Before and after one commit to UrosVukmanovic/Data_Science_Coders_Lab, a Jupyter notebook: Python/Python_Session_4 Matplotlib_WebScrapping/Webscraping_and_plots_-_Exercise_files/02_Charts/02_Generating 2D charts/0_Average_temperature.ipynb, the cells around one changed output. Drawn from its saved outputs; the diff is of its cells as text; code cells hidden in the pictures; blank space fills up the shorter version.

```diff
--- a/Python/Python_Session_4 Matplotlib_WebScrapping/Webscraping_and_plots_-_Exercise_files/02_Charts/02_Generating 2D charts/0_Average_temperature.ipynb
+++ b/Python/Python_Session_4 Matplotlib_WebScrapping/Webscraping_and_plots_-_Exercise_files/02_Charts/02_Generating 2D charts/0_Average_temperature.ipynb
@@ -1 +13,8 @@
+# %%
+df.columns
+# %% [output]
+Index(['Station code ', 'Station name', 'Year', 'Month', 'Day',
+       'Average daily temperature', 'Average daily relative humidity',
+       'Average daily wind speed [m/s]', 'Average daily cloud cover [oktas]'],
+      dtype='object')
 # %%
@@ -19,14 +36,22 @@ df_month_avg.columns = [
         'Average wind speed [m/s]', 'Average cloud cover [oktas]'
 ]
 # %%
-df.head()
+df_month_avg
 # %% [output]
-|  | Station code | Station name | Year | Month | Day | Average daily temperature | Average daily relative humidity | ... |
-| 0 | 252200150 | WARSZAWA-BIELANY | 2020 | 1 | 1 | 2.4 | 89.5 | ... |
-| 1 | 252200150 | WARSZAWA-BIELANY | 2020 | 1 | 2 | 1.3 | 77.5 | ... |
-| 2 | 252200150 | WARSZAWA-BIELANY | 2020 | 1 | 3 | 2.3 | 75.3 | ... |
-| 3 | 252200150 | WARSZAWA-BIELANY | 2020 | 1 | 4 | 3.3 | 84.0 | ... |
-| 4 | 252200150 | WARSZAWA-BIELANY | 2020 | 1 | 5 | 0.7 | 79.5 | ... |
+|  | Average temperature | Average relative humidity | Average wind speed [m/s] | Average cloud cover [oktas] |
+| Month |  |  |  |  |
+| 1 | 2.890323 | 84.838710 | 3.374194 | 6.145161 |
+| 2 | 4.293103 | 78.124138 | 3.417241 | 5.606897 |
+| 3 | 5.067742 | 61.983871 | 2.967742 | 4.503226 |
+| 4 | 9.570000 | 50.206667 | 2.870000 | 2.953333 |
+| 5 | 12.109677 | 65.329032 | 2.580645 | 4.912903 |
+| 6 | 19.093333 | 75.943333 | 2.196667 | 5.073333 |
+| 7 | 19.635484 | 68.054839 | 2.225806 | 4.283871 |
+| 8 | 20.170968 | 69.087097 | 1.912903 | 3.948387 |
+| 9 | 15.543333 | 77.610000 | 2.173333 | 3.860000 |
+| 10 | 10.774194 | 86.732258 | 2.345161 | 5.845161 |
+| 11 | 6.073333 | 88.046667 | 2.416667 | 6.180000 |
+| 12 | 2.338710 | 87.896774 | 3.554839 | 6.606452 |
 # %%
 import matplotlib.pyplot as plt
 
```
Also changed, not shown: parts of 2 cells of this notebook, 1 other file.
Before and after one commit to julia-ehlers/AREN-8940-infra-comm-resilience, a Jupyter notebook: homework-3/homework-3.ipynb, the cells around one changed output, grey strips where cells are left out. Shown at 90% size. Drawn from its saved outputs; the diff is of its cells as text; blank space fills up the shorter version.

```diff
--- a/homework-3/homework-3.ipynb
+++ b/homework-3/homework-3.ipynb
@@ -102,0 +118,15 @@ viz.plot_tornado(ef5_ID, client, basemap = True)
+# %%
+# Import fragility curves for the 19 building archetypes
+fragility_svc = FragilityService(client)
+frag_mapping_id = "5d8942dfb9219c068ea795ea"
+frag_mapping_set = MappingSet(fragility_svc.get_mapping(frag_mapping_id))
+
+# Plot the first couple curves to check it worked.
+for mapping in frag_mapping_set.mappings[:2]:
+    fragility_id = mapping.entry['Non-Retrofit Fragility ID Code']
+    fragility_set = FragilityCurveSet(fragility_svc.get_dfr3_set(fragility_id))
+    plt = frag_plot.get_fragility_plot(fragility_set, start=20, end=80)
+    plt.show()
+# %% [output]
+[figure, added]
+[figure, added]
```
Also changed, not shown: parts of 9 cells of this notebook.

_Work request_.
Look over the material and return every line where the word "this" is found.

_Response to the exercise_.
Also changed, not shown: parts of 2 cells of this notebook, 1 other file.
Also changed, not shown: parts of 9 cells of this notebook.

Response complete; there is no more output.